- Principle Four - Opportunity and risk: A board should promote the long-term success of the company by identifying opportunities to create and preserve value, and establishing oversight for the identification and mitigation of risks.A board has responsibility for an organisation’s overall approach to strategic decision-making and risk management, requiring oversight of risk and how it is managed and appropriate accountability to stakeholders, particularly with regard to conflicts of interest.
- Principle Five - Remuneration: A board should promote executive remuneration structures aligned to the sustainable long-term success of a company, taking into account pay and conditions elsewhere in the company.Director and senior management remuneration should be developed around principles that align with the company’s culture, values and long-term success including a considered assessment of the company’s response to matters such as its gender pay gap reporting. A clear policy on the transparency of remuneration structures should be established to enable effective accountability to key shareholders. Remuneration including benefits, for directors and senior management, should consider the broader operating context of the company, including the wider workforce’s pay and conditions.
- Principle Six - Stakeholders: A board has a responsibility to oversee meaningful engagement with material stakeholders, including the workforce, and have regard to that discussion when taking decisions. The board has a responsibility to foster good stakeholder relationships based on the company’s purpose.The board should present a fair, balanced and understandable assessment of the company’s position and prospects and make this available to its material stakeholders on an annual basis. Companies should identify the stakeholder relationships that are integral to its ability to generate and preserve value.
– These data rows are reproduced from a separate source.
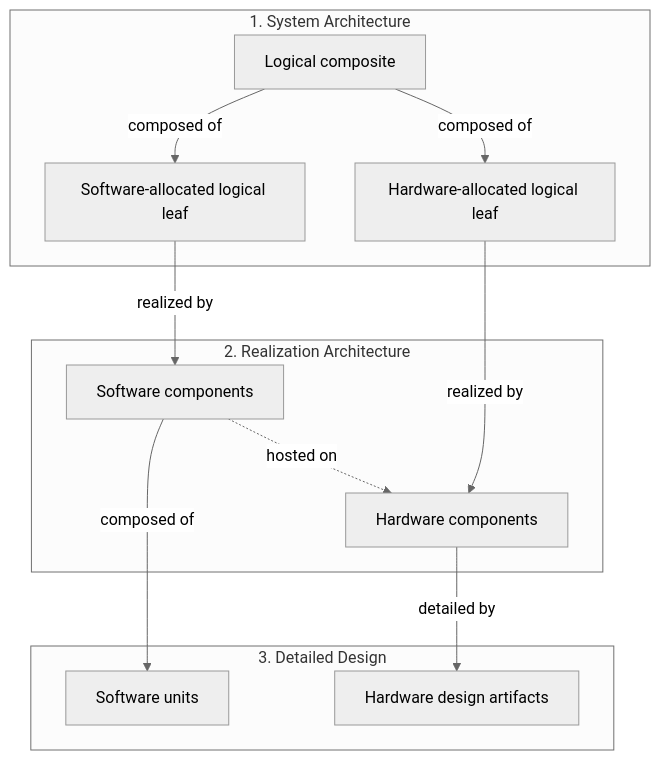
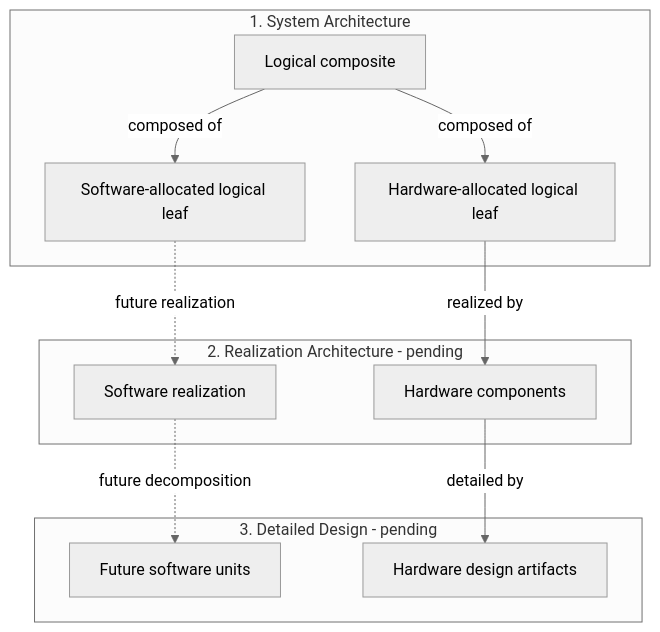
One commit to dhellhake/X2CityMCU changed the first of 2 diagrams in .devenv/Requirements/REQ-001_Requirements.md. Above: the diagram before and after it, drawn with Mermaid (neutral theme). The commit also changed other lines of this file and 106 other files, not shown here.

Commit message:
Removed Software Architecture and Unit Design

````diff
--- a/.devenv/Requirements/REQ-001_Requirements.md
+++ b/.devenv/Requirements/REQ-001_Requirements.md
@@ -30,20 +30,19 @@
 ```mermaid
 flowchart TB
     subgraph SA["1. System Architecture"]
         L["Logical composite"] -->|composed of| S["Software-allocated logical leaf"]
         L -->|composed of| H["Hardware-allocated logical leaf"]
     end
-    subgraph RA["2. Realization Architecture"]
-        SC["Software components"]
+    subgraph RA["2. Realization Architecture - pending"]
+        SC["Software realization"]
         HC["Hardware components"]
-        SC -.->|hosted on| HC
     end
-    subgraph DD["3. Detailed Design"]
-        U["Software units"]
+    subgraph DD["3. Detailed Design - pending"]
+        U["Future software units"]
         HD["Hardware design artifacts"]
     end
-    S -->|realized by| SC
+    S -.->|future realization| SC
     H -->|realized by| HC
-    SC -->|composed of| U
+    SC -.->|future decomposition| U
     HC -->|detailed by| HD
 ```
````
The board should demonstrate how the company has undertaken effective engagement with material stakeholders and how such relationships have been taken into account in its decision making. Since the largest material stakeholder may be the workforce, companies should develop methods to engage meaningfully with their workforce and use such forms of engagement when taking decisions.Responses to the consultation are to be received by September 7, 2018 to allow for the final Principles and guidance to be published in December 2018.
(FRC, Consulation paper: The Wates Corporate Governance Principles for Large Private Companies, 13.06.18)